When Dr. Bjorn R. Olsen, professor of Developmental Biology at Harvard School of Dental Medicine (HSDM), and Hersey Professor of Cell Biology at Harvard Medical School (HMS) received funding for his NIH R01 grant, “Biogenesis of Extracellular Matrix” in 1985, his expectations were high that it might yield a new discoveries related to collagen-like proteins. Much to his delight, the grant, now extended for years 33 and 34, has been one of the most prolific in the history of the School, leading to a remarkable number of discoveries and touching the careers of nearly 100 faculty and postdocs who have collaborated with the Olsen Lab over the years—many of whom have gone on to become leaders in academia and medical research themselves.
"The early expectation for the grant was that it would lead to insights into the structure and function of several collagen-like proteins in the extracellular matrix of connective tissues, cartilage and bone, but how quickly these discoveries resulted in projects identifying mutations in several genetic skeletal disorders was unexpected, exciting and satisfying," said Olsen.
“Biogenesis of Extracellular Matrix” has led to more than 153 published papers and six patents from 1987 to 2017. The grant stands out as one of the longest-running grants at both Harvard medical and dental schools, with only one grant achieving more longevity (topping 44 years).
By simultaneously addressing questions related to genetic skeletal disorders and vascular disease, Olsen has been able to characterize complex developmental and disease mechanisms at the intersection between skeletal and vascular biology. This has led to the discovery of novel gene families that are critical in bone formation, and furthered the understanding of limb malformation syndromes and disorders characterized by lack of bone formation.

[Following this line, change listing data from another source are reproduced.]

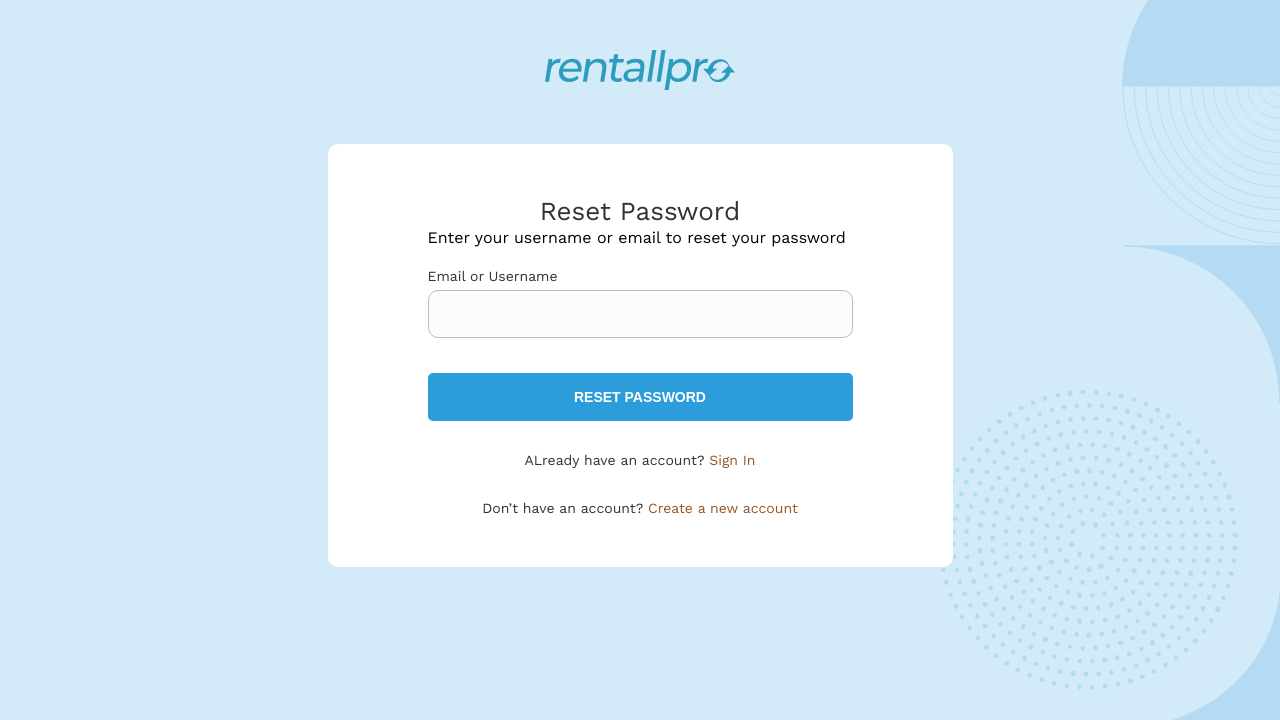
Repository: RentallPro/rentallpro-frontend
Page: /reset-password
An editor plug-in stored every save of this project. The page is shown before and after the next save, followed by the edit.
The browser window is 1280 px wide. The pictures show the whole page.
The project was rebuilt for these pictures with package versions that can differ from the ones it lists, and the page was loaded fresh each time. Also part of the build but not shown: src/views/Auth/Home.vue.

Above is the page before, as saved 2020-12-09 23:57:07.

### public/index.html
<!DOCTYPE html>
<html lang="en">
  <head>
    <meta charset="utf-8">
    <meta http-equiv="X-UA-Compatible" content="IE=edge">
    <meta name="viewport" content="width=device-width,initial-scale=1.0">
    <link rel="icon" href="<%= BASE_URL %>favicon.ico">
    <link href="https://fonts.googleapis.com/css?family=Work+Sans&display=swap" rel="stylesheet">
    <title><%= htmlWebpackPlugin.options.title %></title>
  </head>
  <body>
    <noscript>
      <strong>We're sorry but <%= htmlWebpackPlugin.options.title %> doesn't work properly without JavaScript enabled. Please enable it to continue.</strong>
    </noscript>
    <div id="app"></div>
    <!-- built files will be auto injected -->
  </body>
</html>

### src/App.vue
<template>
  <div id="app">
    <router-view/>
  </div>
</template>

<style lang="scss">
* {
  margin: 0;
  padding: 0;
  box-sizing: border-box;
}
#app {
  font-family: 'Work Sans', sans-serif;
}
button {
  cursor: pointer;
}
</style>

### src/router/index.js
import Vue from 'vue'
import VueRouter from 'vue-router'
import Home from '../views/Auth/Home.vue'

Vue.use(VueRouter)

const routes = [
  {
    path: '/',
    name: 'Home',
    component: Home
  },
  {
    path: '/signup',
    name: 'SignUp',
    // route level code-splitting
    // this generates a separate chunk (about.[hash].js) for this route
    // which is lazy-loaded when the route is visited.
    component: () => import(/* webpackChunkName: "about" */ '../views/Auth/SignUp.vue')
  },
  {
    path: '/reset-password',
    name: 'ResetPassword',
    // route level code-splitting
    // this generates a separate chunk (about.[hash].js) for this route
    // which is lazy-loaded when the route is visited.
    component: () => import(/* webpackChunkName: "about" */ '../views/Auth/ResetPassword.vue')
  }
]

const router = new VueRouter({
  mode: 'history',
  base: process.env.BASE_URL,
  routes
})

export default router

### src/views/Auth/ResetPassword.vue
<template>
  <div class="auth signin">
    <div class="form-container">
      <div class="logo"><img src="@/assets/logo.svg" alt="logo"></div>
      <div class="form-wrapper">
        <h3 class="form-title">Reset Password</h3>
        <p class="small-text">Enter your username or email to reset your password</p>
        <div class="input">
          <label for="Email">Email or Username</label>
          <input type="text">
        </div>
        <button class="login-button button">
          RESET PASSWORD
        </button>
        <p class="option">ALready have an account? <span><router-link :to="{name: 'Home'}">Sign In</router-link></span></p>
        <p class="option">Don’t have an account? <span><router-link :to="{name: 'SignUp'}">Create a new account</router-link></span></p>
      </div>
    </div>
  </div>
</template>

<script>
export default {

}
</script>

<style lang="scss" src="./Home.scss" scoped></style>

### src/views/Auth/Home.scss
.signin {
    height: 100vh;
    padding-top: 50px;
}
.signup {
    padding: 100px 0;
}
.auth {
    background: #D3EAF8;
    background-image: url(../../assets/Patern.svg);
    background-repeat: no-repeat;
    background-position-y: top;
    background-position-x: right;
    width: 100%;
    .form-container {
        max-width: 625px;
        display: block;
        margin: auto;
        .button {
            height: 48px;
            width: 100%;
            border-radius: 5px;
            font-size: 14px;
            line-height: 18px;
        }
        .logo {
            text-align: center;
        }
        .form-wrapper {
            width: 100%;
            padding: 50px 100px;
            background: #FFFFFF;
            border-radius: 10px;
            margin-top: 50px;

            .form-title {
                font-style: normal;
                font-weight: 500;
                font-size: 26px;
                line-height: 34px;
                color: #333333;
                text-align: center;
            }
            .input {
                display: flex;
                flex-direction: column;
                margin-top: 20px;
                label {
                    font-style: normal;
                    font-weight: normal;
                    font-size: 14px;
                    line-height: 18px;
                    color: #333333;
                }
                input {
                    height: 48px;
                    background: #FCFCFC;
                    border: 1px solid #BDBDBD;
                    border-radius: 10px;
                    margin-top: 5px;
                }
                p {
                    text-align: right;
                    a {
                        font-weight: normal;
                        font-size: 14px;
                        line-height: 18px;
                        color: #995620;
                        margin-top: 5px;
                        text-decoration: none;
                    }
                }
            }
            .login-button {
                background: #2D9CDB;
                border: 2px solid #2D9CDB;
                font-style: normal;
                font-weight: bold;
                color: #FFFFFF;
                margin-top: 35px;
            }
            .social-buttons {
                margin-top: 45px;
                .google-button {
                    color: #FF1B1B;
                    border: 2px solid #FF1B1B;
                    font-weight: 500;
                    background-color: #FFFFFF;
                    display: flex;
                    align-items: center;
                    justify-content: center;
                    .flex {
                        display: flex;
                        align-items: center;
                        span {
                            margin-left: 5px;
                        }
                    }
                }
                .facebook-button {
                    color: #475993;
                    border: 2px solid #475993;
                    background-color: #FFFFFF;
                    font-weight: 500;
                    margin-top: 15px;
                    display: flex;
                    align-items: center;
                    justify-content: center;
                    .flex {
                        display: flex;
                        align-items: center;
                        span {
                            margin-left: 5px;
                        }
                    }
                }
            }
            .option {
                font-style: normal;
                font-weight: normal;
                font-size: 14px;
                line-height: 18px;
                color: #333333;
                text-align: center;
                margin-top: 30px;
                a {
                    color: #995620;
                    text-decoration: none;
                }
            }
        }
    }
}
@media screen and (max-width: 768px) {
    .signin {
        height: auto;
    }
    .auth {
        background-image: none;
        background-color: #FFFFFF;
        .form-container {
            padding-top: 75px;
            .logo {
                img {
                    height: 24px;
                }
            }
            .form-wrapper {
                padding: 20px;
            }
        }
    }
}

Loaded but not shown: src/main.js (common file); src/store/index.js (common file)

After the next save:
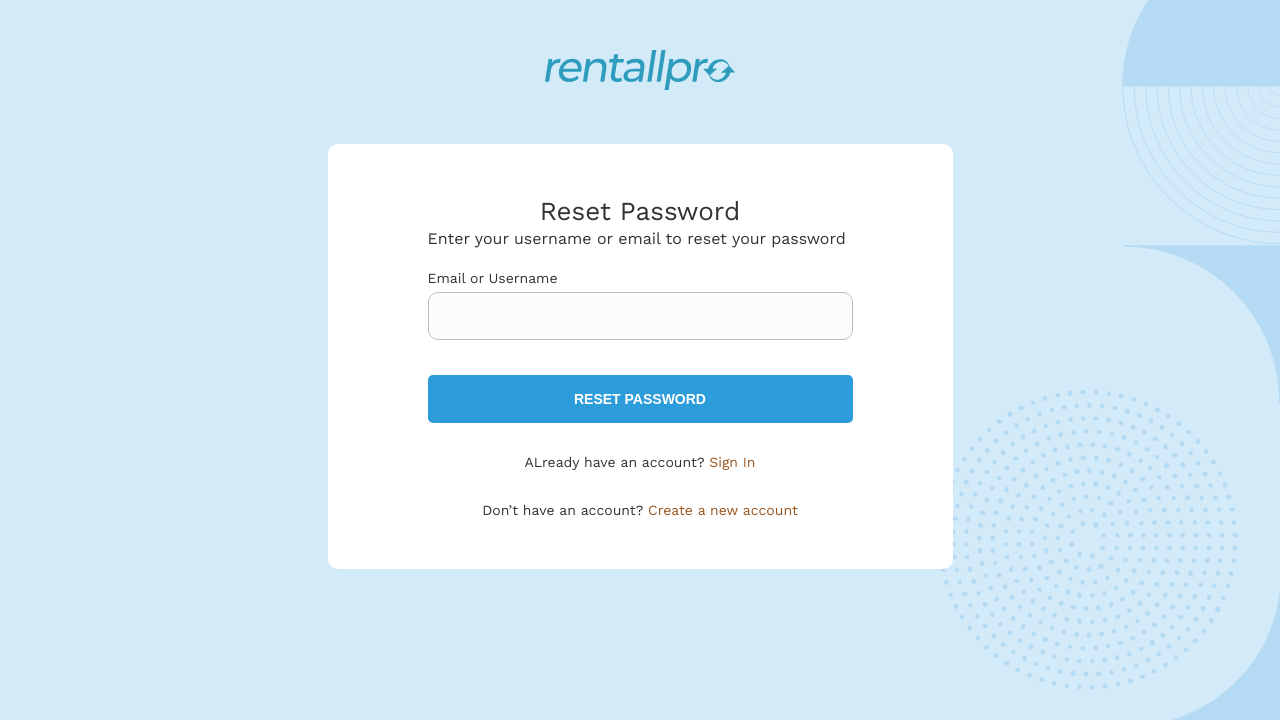
Saved 18 s later.
--- a/src/views/Auth/Home.scss
+++ b/src/views/Auth/Home.scss
@@ -32,7 +32,13 @@
             background: #FFFFFF;
             border-radius: 10px;
             margin-top: 50px;
-
+            .small-text {
+                font-style: normal;
+                font-weight: normal;
+                font-size: 16px;
+                line-height: 21px;
+                color: #333333;
+            }
             .form-title {
                 font-style: normal;
                 font-weight: 500;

Olsen’s work has also uncovered mechanisms in many collagen-based genetic diseases such as dwarfism and early-onset osteoarthritis. Discovery of the gene for Osteoporosis pseudoglioma syndrome established the basis for understanding the critical role of Wnt signaling in bone formation. Studies of the craniofacial bone disorder Cherubism led to mapping the gene for excessive bone formation in Craniometaphyseal dysplasia, leading new insights into its role in regulation of bone mass.
More recently, his work has led to new insights into the role of vascular endothelial growth factor in differentiation of stem cells to osteoblasts, and mechanisms responsible for human GAPO syndrome, characterized by severe premature aging, pseudoanodontia, and other craniofacial, skeletal and connective tissue anomalies.
“Dr. Olsen’s groundbreaking discoveries have allowed scientists to view the extracellular matrix as a vital part of the biological information required for normal embryonic development.” Dr. Vicki Rosen, professor of Developmental Biology and chair of the Department said. “This has provided fundamental insights into how changing this information results in disease.”